The dollar languished near three-week lows on Wednesday as a reaffirmation of a patient stance by Federal Reserve Chairman Jerome Powell and a newly resurgent pound kept U.S. currency bears in firm control.
The dollar index against a basket of six major currencies stood at 96.113 after shedding 0.4 percent overnight, when it stooped to 95.948, its lowest since Feb. 5.
Powell said on Tuesday that rising risks and recent soft data were unlikely to prevent solid growth for the U.S. economy this year, but that the Fed would remain “patient” on further interest rate hikes.
“The dollar’s fall was a little puzzling as Powell’s comments did not offer fresh insight. But the market was in a state where the dollar was sensitive to potential bearish factors, and the strong pound also weighed,” said Masafumi Yamamoto, chief forex strategist at Mizuho Securities.
Sterling had rallied on Tuesday after British Prime Minister Theresa May offered lawmakers the chance to vote on delaying Brexit, opening up the possibility of avoiding a chaotic no-deal departure from the European Union.
The pound was little changed at $1.1348 after surging more than 1 percent overnight to a five-month peak of $1.3288.
The Australian dollar was a shade lower at $0.7182, taking a breather after three straight days of gains.
The Aussie was hurt at the start of February after the Reserve Bank of Australia opened the door for an interest rate cut. But the currency has rebounded nearly 2 percent from this month’s low of $0.7054 plumbed on Feb. 12.

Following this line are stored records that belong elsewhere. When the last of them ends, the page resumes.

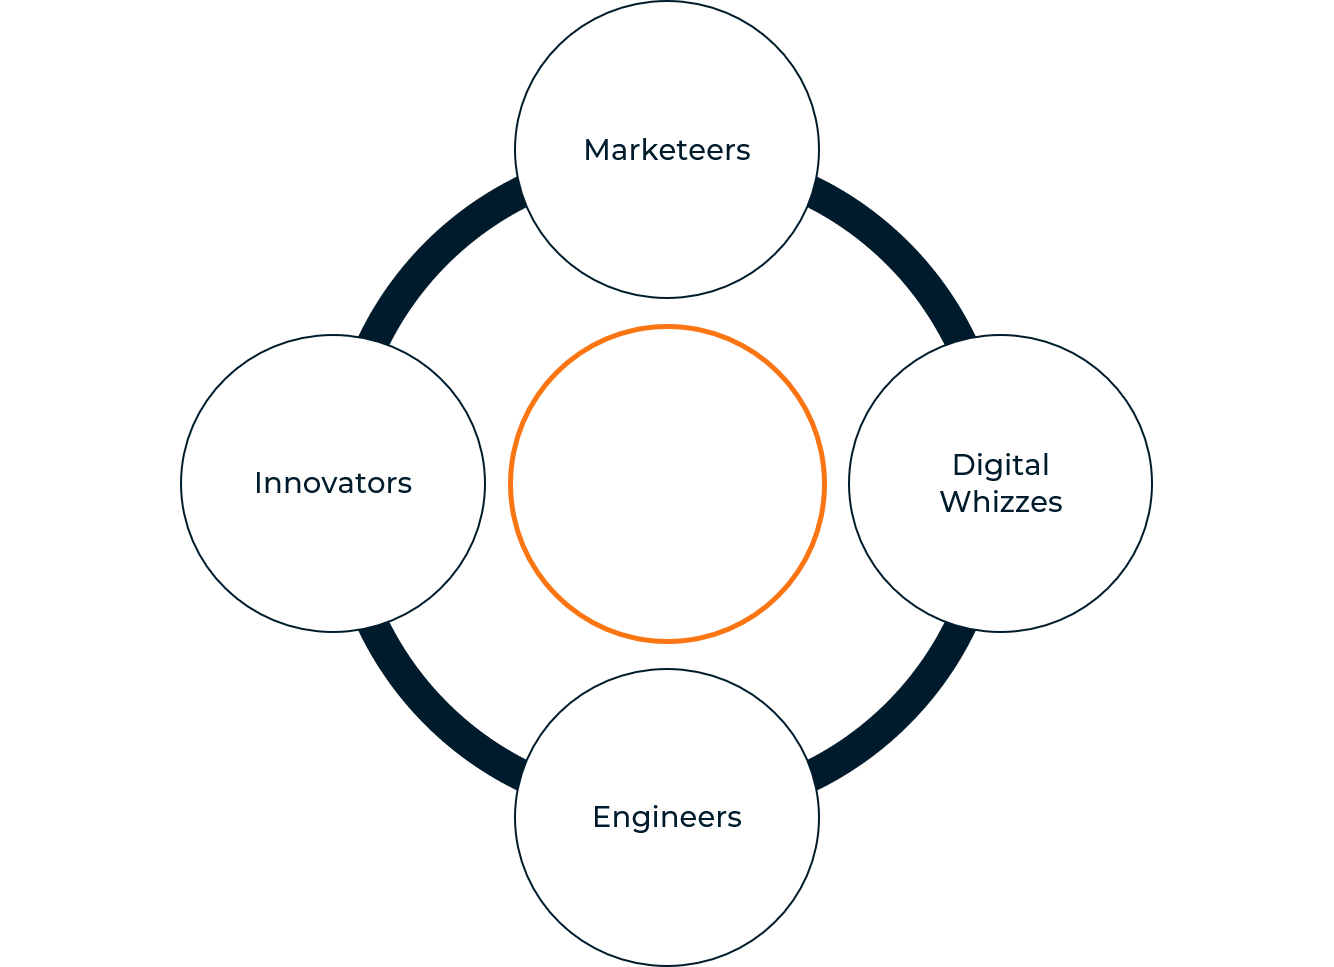
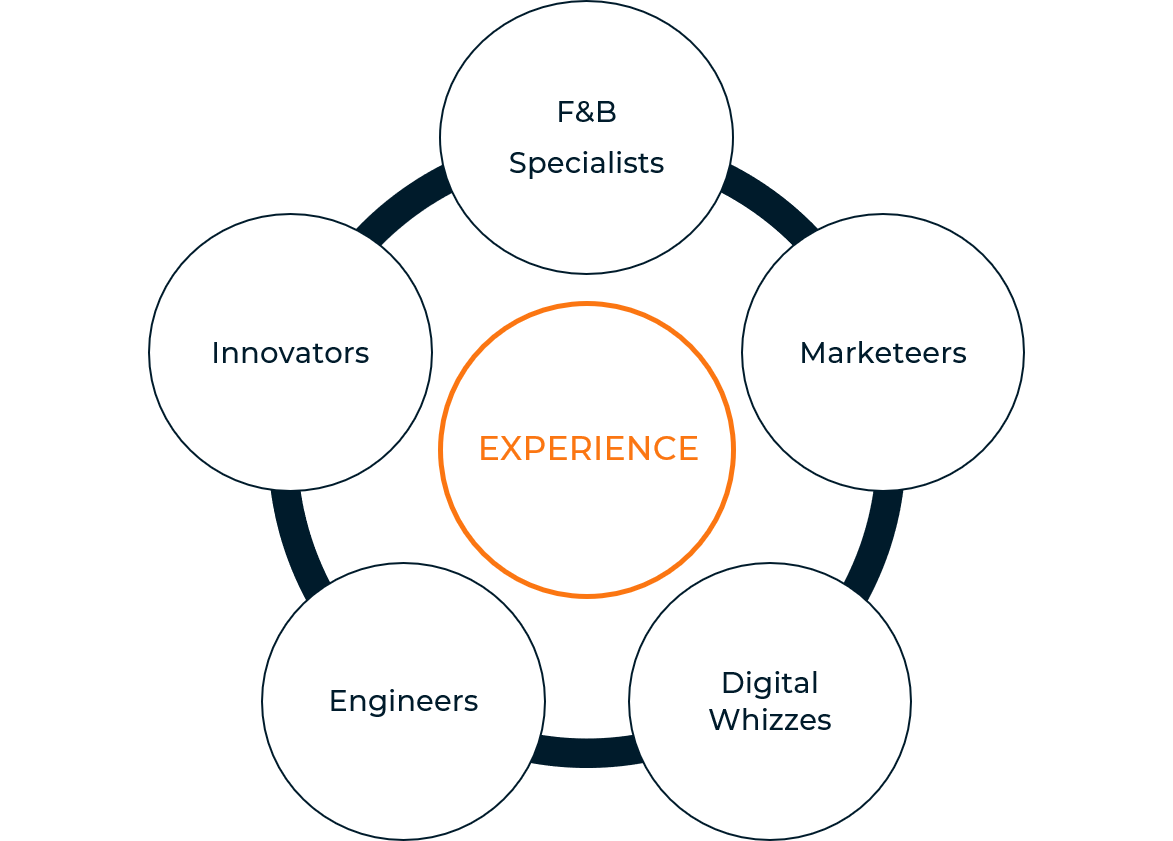
updated about

diff --git a/about.html b/about.html
@@ -1,5 +1,6 @@
 <!DOCTYPE html>
 <html lang="en">
+
 <head>
   <title>ABOUT</title>
   <meta charset="utf-8">
@@ -14,189 +15,122 @@
 </head>
 
 <body>
- 
-    <nav class="navbar navbar-default navbar-fixed-top">
-        <div class="container">
-          <div class="navbar-header">
-            <button type="button" class="navbar-toggle" data-toggle="collapse" data-target="#myNavbar">
-              <span class="icon-bar"></span>
-              <span class="icon-bar"></span>
-              <span class="icon-bar"></span>                        
-            </button>
-            <a class="navbar-brand logo-font-size" href="index.html">
-              <img src="brandlogo.png" class="brandlogo" style="margin-top: -10px;" alt="">
-            </a>
-            <!-- innovate | activate | differentiate -->
-    
-          </div>
-          <div class="collapse navbar-collapse" id="myNavbar">
-            <ul class="nav navbar-nav ul-nav navbar-right">
-              <li><a href="experiences.html">EXPERIENCES</a></li>
-              <li><a href="about.html">ABOUT</a></li>
-              <li><a href="contact.html">CONTACT</a></li>
-            </ul>
-            
-          </div>
-        </div>
-      </nav>
 
-      <div class="push"></div>
+  <nav class="navbar navbar-default navbar-fixed-top">
+    <div class="container">
+      <div class="navbar-header">
+        <button type="button" class="navbar-toggle" data-toggle="collapse" data-target="#myNavbar">
+          <span class="icon-bar"></span>
+          <span class="icon-bar"></span>
+          <span class="icon-bar"></span>
+        </button>
+        <a class="navbar-brand logo-font-size" href="index.html">
+          <img src="brandlogo.png" class="brandlogo" style="margin-top: -10px;" alt="">
+        </a>
+        <!-- innovate | activate | differentiate -->
 
-      <div class="container">
-          <hr>
-        </div>
-
-      <div class="container">
-        <h1 class="text-center" style="font-weight: bolder">THE EXPERIENCES<span class="celsius">º</span></h1>
       </div>
-      
-      
-  <div class="container">
-    <hr >
-  </div>
-
-      <div class="container">
-        <div class="row">
-        <div class="col-md-6">
-          <p class="center-block" style="max-width: 600px; padding: 10px;">
-          With heightened consumer expectations and people flat out ignoring traditional advertising, making a difference has become more and more difficult <br><br>
-
-Making this difference is where we are best at <br><br>
-
-We deliver experiences that strengthen your story in an unique way <br><br>
-
-We do this by engaging consumers through innovative
-technologies and multi-sensory tools <br><br>
-
-Our experiences are among others creating engagement at brand
-activations, events and consumer promotions
-          </p>
-        </div>
-        <div class="col-md-6">
-            <img class="verticalcenter" src="woordenboek.png" style="width: 400px">
-          </div>
+      <div class="collapse navbar-collapse" id="myNavbar">
+        <ul class="nav navbar-nav ul-nav navbar-right">
+          <li><a href="experiences.html">EXPERIENCES</a></li>
+          <li><a href="about.html">ABOUT</a></li>
+          <li><a href="contact.html">CONTACT</a></li>
+        </ul>
 
       </div>
     </div>
-      
-      <div class="container-fluid" style="background-color: white;">
-        <div class="container">
-          <div class="row">
-            <div class="col-sm-12">
-              <h1 class="text-center" style="font-weight: bolder; color: #001B2B;">THE COLLECTIVE<span class="celsius">º</span></h1>
-            </div>
-          </div>
-      </div>
+  </nav>
 
-      
-  <div class="container">
-    <hr>
-  </div>
-      
-      <div class="container">
-        <div class="row">
-      <div class="col-sm-6">
-      <p class="center-block" style="max-width: 600px; padding: 10px; color: #001B2B;">
-      It's the balanced combination of innovators, marketeers, engineers and digital whizzes that makes us unique <br><br>
-      
-      We all have worked with A-brands, meaning we have a strong passon for storytelling and a drive for perfection<br><br>
-      
-      And perhaps the best thing: everyone of us is loving his speciality, whether it's the creative process of a new experience, developing an engaging AR application or when testing the latest multi-sensory gadgets<br><br>
-      </p>
-      </div>
-      <div class="col-sm-6">
-          <img class="img-fluid horizontalcenter" src="organogram.png" style="max-height: 300px;">
-      </div>
-      </div>
-      </div>
-    
-    </div>
+  <div class="push"></div>
 
-    <div class="container-fluid" style="height: 15px; background-color: white;">
-      
-    </div>
-
-
-      <div class="container">
-        <h1 class="text-center" style="font-weight: bolder">THE WORK<span class="celsius">º</span></h1>
-      </div>
-
-      
   <div class="container">
     <hr>
   </div>
 
-      <div class="container">
-        <div class="col-sm-12">
-          <p class="center-block text-center">
-            Next to developing tailor-made experiences we aim to build long-term partnerships with our clients <br><br>
+  <div class="container">
+    <h1 class="text-center" style="font-weight: bolder">THE EXPERIENCES<span class="celsius">º</span></h1>
+  </div>
 
-It can often be a struggle to link new technologies to your brand story <br><br>
 
-What can we do with this new technology? How can we apply it? And should we apply it at all? <br><br>
+  <div class="container">
+    <hr>
+  </div>
 
-With being highly entrepreneurial we can design experiences rapidly and run ‘testing & learning’ fast, making sure we don’t lose 
-important momentum for you to stand-out <br><br>
+  <div class="container">
+    <div class="row">
+      <div class="col-md-6">
+        <p class="center-block" style="max-width: 600px; padding: 10px;">
+          With heightened consumer expectations, making a difference has become more and more difficult <br><br>
 
-In this process we don’t assume that we have the smartest ideas, that is why we always involve your team and the consumer
+          Making this difference is what we are best at <br><br>
 
-          </p>
-        </div>
+          We deliver live and digital experiences that strengthen you in an unique way <br><br>
+
+          We do this by engaging consumers through innovative
+          technologies and multi-sensory tools <br><br>
+
+          Our experiences are among others creating engagement at <span id="bolder">brand
+            activations, events and consumer promotions</span>
+        </p>
+      </div>
+      <div class="col-md-6">
+        <img class="verticalcenter" src="woordenboek.png" style="width: 400px">
       </div>
 
+    </div>
+  </div>
 
-<!-- <div class="container">
-        <div class="row"><div class="col-sm-6"><p>
-            This is the place where we are working on a continuous process of global trend-watching, creating new ideas and testing new products and techniques<br><br>        
-        
-        
-            With consumers expecting more than ever from you, our lab is here to create innovative experiences that are strengthening your story by being both engaging and credible to your consumer<br><br>
-        
-        
-        
-            From the implementation of the newest AR technology to a full multi-sensory experience at an event or activation, we deliver from concept to execution<br><br>
-        
-        
-        
-        We just stick to a few rules of common sense:<br><br>
-        -We add true value to the user or consumer<br>
-        -We are engaging and credible            <br>
-        -We test and adapt            <br>
-        -We set KPI’s together         <br>
-        -We try to scale it<br>
-        </p></div>
-      
-      
-      <div class="col-sm-6">
-        <div class="row">
-          <div class="col-xs-4">
-        <img class="img-fluid" src="lab1.jpg" style="width: 100%;">
-        </div>
-        <div class="col-xs-8">
-        <img class="img-fluid" src="lab2.jpg" style="width: 100%;">
-        </div>
-      </div>
+  <div class="container-fluid" style="background-color: white;">
+    <div class="container">
       <div class="row">
-        <div class="col-sm-12"  style="padding:10px;">
-          <img class="img-fluid" src="lab3.jpg" style="width: 100%;">
+        <div class="col-sm-12">
+          <h1 class="text-center" style="font-weight: bolder; color: #001B2B;">THE COLLECTIVE<span
+              class="celsius">º</span></h1>
         </div>
       </div>
+    </div>
+
+
+    <div class="container">
+      <hr>
+    </div>
+
+    <div class="container">
+      <div class="row">
+        <div class="col-sm-6">
+          <p class="center-block" style="max-width: 600px; padding: 10px; color: #001B2B;">
+            It's the balanced combination of innovators, F&B specialists, marketeers, engineers and digital whizzes that
+            makes us unique <br><br>
+
+            We all have worked with A-brands, meaning we have a strong passon for storytelling and a drive for
+            perfection<br><br>
+
+            And perhaps the best thing: everyone of us is loving his speciality, whether it's the creative process of a
+            new experience, developing an engaging AR application or when testing the latest multi-sensory
+            gadgets<br><br>
+          </p>
+        </div>
+        <div class="col-sm-6">
+          <img class="img-fluid horizontalcenter" src="organogram.png" style="max-height: 300px;">
+        </div>
       </div>
-      </d iv>
+    </div>
 
-            
-</div> -->
+  </div>
 
-<div class="container">
-        <hr>
-      </div>
+  <div class="container-fluid" style="height: 15px; background-color: white;">
 
-      <div class="footer">
-            <p class="text-center">©2019 by wowmakers™</p>
-          </div>
-  
+  </div>
 
-      </body>
-      </html>
+  <div class="container">
+    <hr>
+  </div>
 
-      
+  <div class="footer">
+    <p class="text-center">©2019 by wowmakers™</p>
+  </div>
+
+
+</body>
+
+</html>

diff --git a/index.html b/index.html
@@ -79,7 +79,7 @@
         <div class="container" style="max-width: 700px;">
         <div>
         <h1 class="text-center" style="font-weight: bolder">WHAT<span class="celsius">º</span></h1>
-        <p class="text-center">We help you stand-out with experiences that make consumers say ‘wow’!</p>
+        <p class="text-center">We help you stand-out with live and digital experiences that make consumers say ‘wow’!</p>
         </div>
         </div>
         
@@ -106,9 +106,9 @@
         <div>
         <h1 class="text-center" style="font-weight: bolder">WHO<span class="celsius">º</span></h1>
         <p class="text-center">A motivated collective of
-          innovators, marketeers, engineers
+          innovators, F&B specialists, marketeers, engineers
           and digital whizzes who can bring
-          the ‘wow’ to your brand</p>
+          the ‘wow’ to your brand or event</p>
         </div>
         </div>
     

diff --git a/custom.css b/custom.css
@@ -19,6 +19,11 @@
     src: url("MonteserratExtraBold/Montserrat-ExtraLight.otf") format("opentype");
 }
 
+#bolder {
+    font-weight: bold; 
+    font-family: 'MontserratEB', sans-serif; 
+}
+
 h1 {
     color: white;
     font-family: 'MontserratEB', sans-serif;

“Differences in monetary policies are less of a driver for currencies after the Fed shifted to a more dovish stance, prompting other central banks to follow. Risk appetite is now a key incentive, and currencies like the Aussie benefit from ‘risk on,'” said Yamamoto at Mizuho Securities.

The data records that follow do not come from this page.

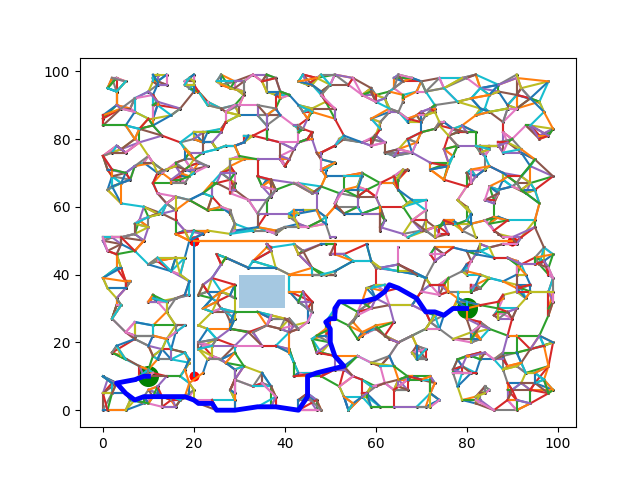
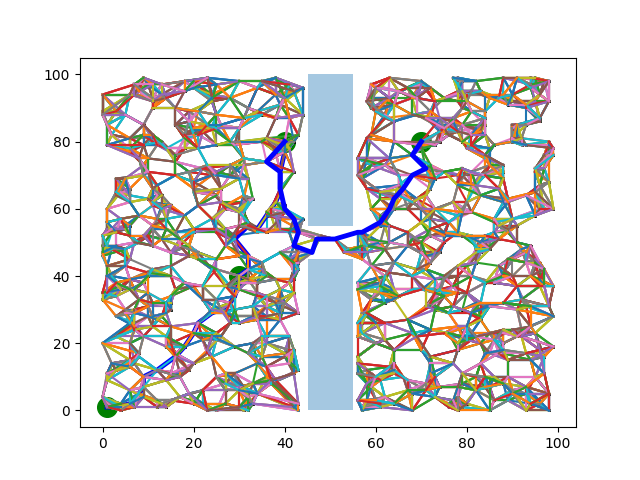
Aug17th

diff --git a/classes/PRMController.py b/classes/PRMController.py
@@ -1,6 +1,4 @@
 from collections import defaultdict
-import sys
-import math
 import matplotlib.pyplot as plt
 import matplotlib.patches as patches
 from matplotlib.patches import Rectangle
@@ -11,56 +9,63 @@ import argparse
 
 from .Dijkstra import Graph, dijkstra, to_array
 from .Utils import Utils
-
+import time
 
 class PRMController:
-    def __init__(self, numOfRandomCoordinates, allObs, current, destination):
+    def __init__(self, numOfRandomCoordinates, allObs, current, destinations):
         self.numOfCoords = numOfRandomCoordinates
         self.coordsList = np.array([])
         self.allObs = allObs
         self.current = np.array(current)
-        self.destination = np.array(destination)
+        self.destinations = np.array(destinations)
         self.graph = Graph()
         self.utils = Utils()
         self.solutionFound = False
-
-    def runPRM(self, initialRandomSeed, saveImage=True):
+        self.maxSizeOfMap = 100
+    def runPRM(self, initialRandomSeed,saveImage=True):
         seed = initialRandomSeed
         # Keep resampling if no solution found
+        start = time.time()
         while(not self.solutionFound):
             print("Trying with random seed {}".format(seed))
             np.random.seed(seed)
+            
+            self.coordsList = np.random.randint(self.maxSizeOfMap, size=(self.numOfCoords, 2))
+            for i in range(0,len(self.destinations)):
+                if i != 0:
+                    self.current = self.destinations[i-1,:]
+                self.destination = self.destinations[i,:]
+                # Generate n random samples called milestones
+                self.genCoords()
+                
+                # Check if milestones are collision free
+                self.checkIfCollisonFree()
 
-            # Generate n random samples called milestones
-            self.genCoords()
+                # Link each milestone to k nearest neighbours.
+                # Retain collision free links as local paths.
+                self.findNearestNeighbour()
 
-            # Check if milestones are collision free
-            self.checkIfCollisonFree()
-
-            # Link each milestone to k nearest neighbours.
-            # Retain collision free links as local paths.
-            self.findNearestNeighbour()
-
-            # Search for shortest path from start to end node - Using Dijksta's shortest path alg
-            self.shortestPath()
+                # Search for shortest path from start to end node - Using Dijksta's shortest path alg
+                self.shortestPath()
+                #raise NotImplementedError
 
             seed = np.random.randint(1, 100000)
             self.coordsList = np.array([])
             self.graph = Graph()
 
-        if(saveImage):
-            plt.savefig("{}_samples.png".format(self.numOfCoords))
-        plt.show()
+            if(saveImage):
+                plt.savefig("{}_samples.png".format(self.numOfCoords))
+            plt.show()
+            end = time.time()
+            print(f"{end - start:.5f} sec")
 
-    def genCoords(self, maxSizeOfMap=100):
-        self.coordsList = np.random.randint(
-            maxSizeOfMap, size=(self.numOfCoords, 2))
+    def genCoords(self):
         # Adding begin and end points
         self.current = self.current.reshape(1, 2)
-        self.destination = self.destination.reshape(1, 2)
+        self.destination = self.destination.reshape(-1, 2)
         self.coordsList = np.concatenate(
             (self.coordsList, self.current, self.destination), axis=0)
-
+        #self.coordsList2 = np.concatenate(self.coordsList,self.destinations[0],self.destinations[1],axis = 0)
     def checkIfCollisonFree(self):
         collision = False
         self.collisionFreePoints = np.array([])
@@ -74,7 +79,7 @@ class PRMController:
                         [self.collisionFreePoints, point])
         self.plotPoints(self.collisionFreePoints)
 
-    def findNearestNeighbour(self, k=5):
+    def findNearestNeighbour(self, k=8):
         X = self.collisionFreePoints
         knn = NearestNeighbors(n_neighbors=k)
         knn.fit(X)

diff --git a/main.py b/main.py
@@ -3,7 +3,7 @@ import sys
 import numpy as np
 import argparse
 from classes import PRMController, Obstacle, Utils
-
+import time
 
 def main(args):
 
@@ -15,14 +15,17 @@ def main(args):
     numSamples = args.numSamples
 
     env = open("environment.txt", "r")
+    # l1 : Current and Destination
     l1 = env.readline().split(";")
 
     current = list(map(int, l1[0].split(",")))
-    destination = list(map(int, l1[1].split(",")))
+    destinations = np.array(list(map(int, l1[1].split(",")))).reshape(-1,2)
+    destinations = np.ndarray.tolist(destinations)
 
-    print("Current: {} Destination: {}".format(current, destination))
+    print("Current: {} Destinations: {}".format(current, destinations))
 
     print("****Obstacles****")
+    # 모든 장애물들
     allObs = []
     for l in env:
         if(";" in l):
@@ -34,13 +37,14 @@ def main(args):
             allObs.append(obs)
 
     utils = Utils()
-    utils.drawMap(allObs, current, destination)
+    utils.drawMap(allObs, current, destinations)
 
-    prm = PRMController(numSamples, allObs, current, destination)
+    prm = PRMController(numSamples, allObs, current, destinations)
     # Initial random seed to try
-    initialRandomSeed = 0
+    initialRandomSeed = 32
     prm.runPRM(initialRandomSeed)
 
 
 if __name__ == '__main__':
+
     main(sys.argv)

diff --git a/classes/Utils.py b/classes/Utils.py
@@ -24,7 +24,8 @@ class Utils:
             else:
                 currentAxis.add_patch(Rectangle(
                     (ob.bottomLeft[0], ob.bottomLeft[1]), ob.width, ob.height, alpha=0.4))
-
+        dest = np.array(dest)
+        print(dest)
         plt.scatter(curr[0], curr[1], s=200, c='green')
-        plt.scatter(dest[0], dest[1], s=200, c='green')
+        plt.scatter(dest[:,0], dest[:,1], s=200, c='green')
         fig.canvas.draw()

Global equities have performed strongly this week – MSCI’s world stock index advanced to a five-month peak – on factors including ebbing U.S.-China trade tensions.
Equity markets performance and monetary policy might come into focus again, especially if investors sell down stocks heavily, analysts say.
“Equities may not be a concern when they are rising but if that were to change, comments by Fed board members pertaining to any additional policy steps will gather attention once more,” said Makoto Noji, chief currency and foreign bond strategist at SMBC Nikko Securities.
The dollar was little changed at 110.58 yen after shedding 0.4 percent the previous day. The greenback rose to a two-month high of 111.24 on Monday but has met firm technical resistance near the 200-day moving average 111.30.